Review of Transcripts Says College Concerns May Be Unwarranted
The litany of bad news that has been coming out of higher education for years may not be warranted, a report released this month by the U.S. Department of Education suggests.
Drawing on 30 years of postsecondary transcripts from three graduating classes of high school seniors, the study offers some new evidence to counter a wide range of bleak reports on how students fare in the nation's colleges and universities.
The new findings raise some questions, for example, about reports suggesting that grade inflation, remedial coursework, and dropout rates are on the rise. They also suggest that assertions that colleges have become increasingly inaccessible for some groups of students may not be all that they seem.
"If you look over the last 30 years, and if you follow the student, the student is doing better than we think," said Clifford Adelman, the report's author.
For his study, Mr. Adelman, a senior policy analyst in the Education Department's Institute of Education Sciences, used three national databases to track the progress of students from the classes of 1972, 1982, and 1992 over 8½ years.
He found sharp increases in the percentages of students who had gone on to postsecondary study, whether that meant taking a course or two or completing a full degree program.
|See the accompanying chart, "Higher Education Students on the Move."||
Only 58 percent of the 1972 high school seniors, for instance, had attended a community college or a four-year college by age 26 or 27. For the class of 1992, however, that proportion rose to 77 percent—a figure Mr. Adelman called "stunningly high."
What's more, he said, by the 1990s, the percentages of white, African- American, and Latino high school graduates who undertook some college-level study were roughly the same. The figures range from 70 percent to 79 percent—a big improvement over college-going rates in the 1970s.
Yet, huge differences in college-entrance rates remained between students from wealthy families and those from low-income households, according to Mr. Adelman.
Despite the influx of students, college-graduation rates held steady, according to the study. For the analysis, Mr. Adelman focused on "non- incidental" students, defined as those who had earned at least 10 postsecondary credits. Among that group, the percentage of students who earn their baccalaureate degrees by age 26 or 27 has hovered in the 45 percent to 49 percent range since the 1970s.
Mr. Adelman believes one reason for discrepancies between reports of falling college graduation rates and his own findings may be that students are no longer taking a straight path to college graduation.
"Students are on many paths," he said, "and they can double and turn back on their paths and then go ahead."
When they do, he added, they might disappear from college or university records.
For instance, his study suggests that 60 percent of the students from the 1992 graduating high school class attended more than one postsecondary institution, up from 47 percent in the 1970s. One out of five students who started out in a four-year college or university in the 1990s earned a bachelor's degree from a different institution.
A growing percentage of those transfer students are coming from community colleges, the report also shows.
The good news for students in that group, Mr. Adelman said, is that, contrary to several studies, the community-college transfer students tend to have higher graduation rates than the students who started out at the four-year schools.
Among "non-incidental" students transferring from community colleges, the report says, 72 percent had earned bachelor's degrees by age 26 or 27.
In addition, the study found no real increases over 30 years either in the percentage of college students taking remedial courses or in the distributions of A's or B's given by postsecondary institutions.
In fact, the percentage of students requiring remedial classes fell from 51 percent in the 1980s to 42 percent in the 1990s, according to the study.
The researcher also found little cause for concern over reports that students are taking longer to earn their bachelor's degrees.
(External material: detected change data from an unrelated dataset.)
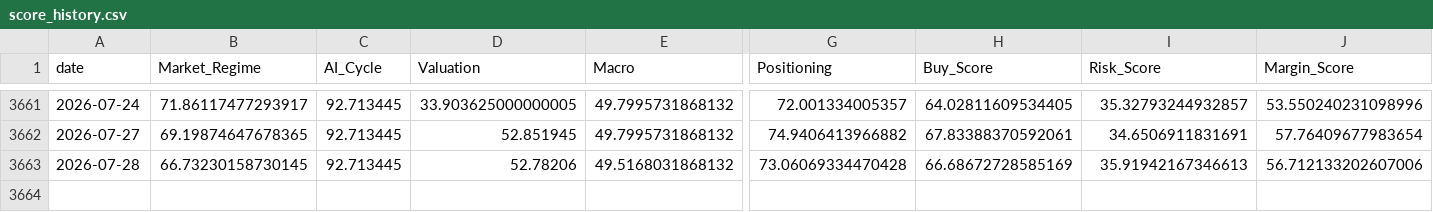
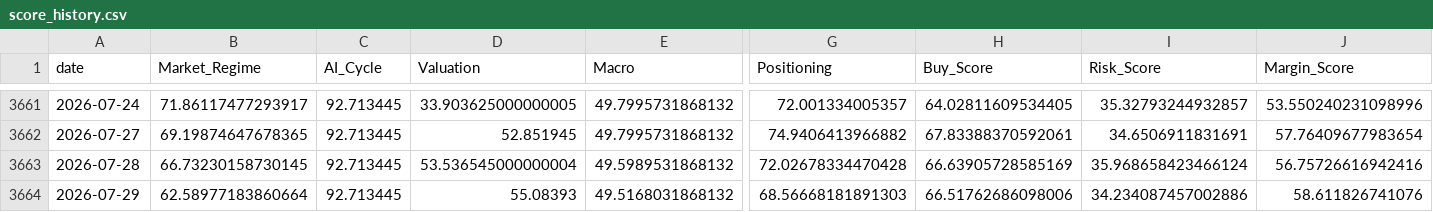
Before and after one commit to oldweng415-dev/investment-os, a CSV file: output/score_history.csv, drawn as a sheet; only a part is shown, gaps mark what is left out; rows hold the shown columns only; the diff names each change by its address in the sheet, - before the commit and + after, or states it on an @@ line.

```diff
--- a/output/score_history.csv
+++ b/output/score_history.csv
-D3663 (Valuation): 52.78206
+D3663 (Valuation): 53.536545000000004
-E3663 (Macro): 49.5168031868132
+E3663 (Macro): 49.5989531868132
-G3663 (Positioning): 73.06069334470428
+G3663 (Positioning): 72.02678334470428
-H3663 (Buy_Score): 66.68672728585169
+H3663 (Buy_Score): 66.63905728585169
-I3663 (Risk_Score): 35.91942167346613
+I3663 (Risk_Score): 35.968658423466124
-J3663 (Margin_Score): 56.712133202607006
+J3663 (Margin_Score): 56.75726616942416
+row 3664: 2026-07-29 | 62.58977183860664 | 92.713445 | 55.08393 | 49.5168031868132 | 68.56668181891303 | 66.51762686098006 | 34.234087457002886 | 58.611826741076
```
Also changed, not shown: output/module_data_quality.csv, output/raw_indicator_snapshot.csv, 6 other files.
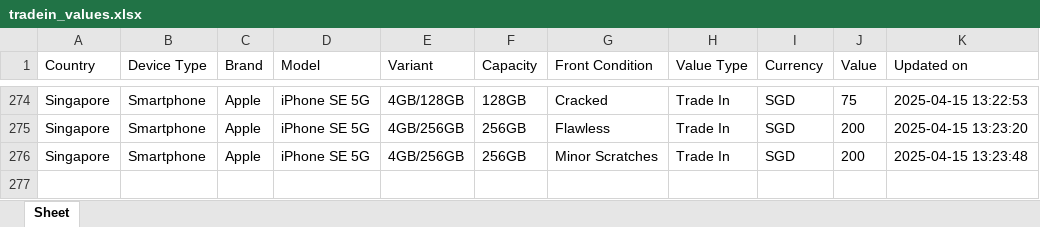
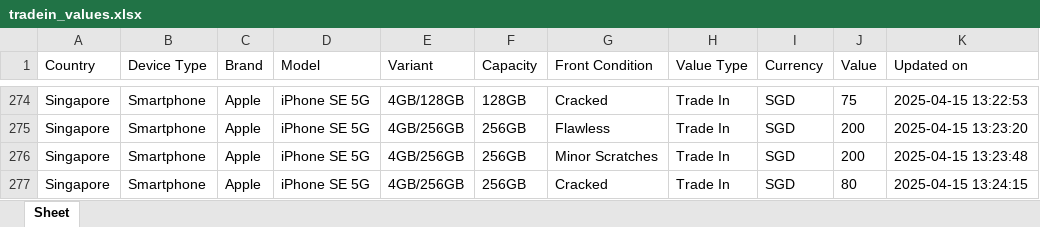
Before and after one commit to Ashutoshmitra/TradeBot, an Excel workbook: tradein_values.xlsx, sheet Sheet, drawn as a sheet; only a part is shown, gaps mark what is left out; values as stored, in another font and other column widths than the file's, no borders; the diff names each change by its address in the sheet, - before the commit and + after, or states it on an @@ line.

```diff
--- a/tradein_values.xlsx (sheet Sheet)
+++ b/tradein_values.xlsx (sheet Sheet)
+row 277: Singapore | Smartphone | Apple | iPhone SE 5G | 4GB/256GB | 256GB | Cracked | Trade In | SGD | 80 | 2025-04-15 13:24:15
```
His findings show that the increase was slight, growing from 4.34 calendar years in the 1970s to 4.56 calendar years in the 1990s.
The caveat on the study, other experts said last week, is that it focuses on what they see as select groups of students.
"The part of the picture that Cliff was not looking at were students who did not go to college within two or three years of high school, or those who didn't even graduate from high school, but perhaps later in life went on to get their [General Educational Development diploma] and then went to college," said Clara M. Lovett, the president and chief executive officer of the American Association for Higher Education, a Washington-based group.
"This study is very useful and well done," she said, "but it's only part of the reality for those decades."
Likewise, James E. Rosenbaum, who has studied community college students' progress through higher education, said that concentrating on students who earn 10 or more credits leaves out a lot of students.
"We already know students who enter community colleges have enormous problems, and some of their problems seem to be getting that first 10 credits," said Mr. Rosenbaum, a professor of education and social policy at Northwestern University in Evanston, Ill.
Mr. Adelman agreed that his findings might have turned out differently if he had studied broader populations of students.
"Lots of people who want to tell a bad story about higher education will put in all the high school dropouts," he said. "This is an honest story."
Vol. 23, Issue 23, Page 14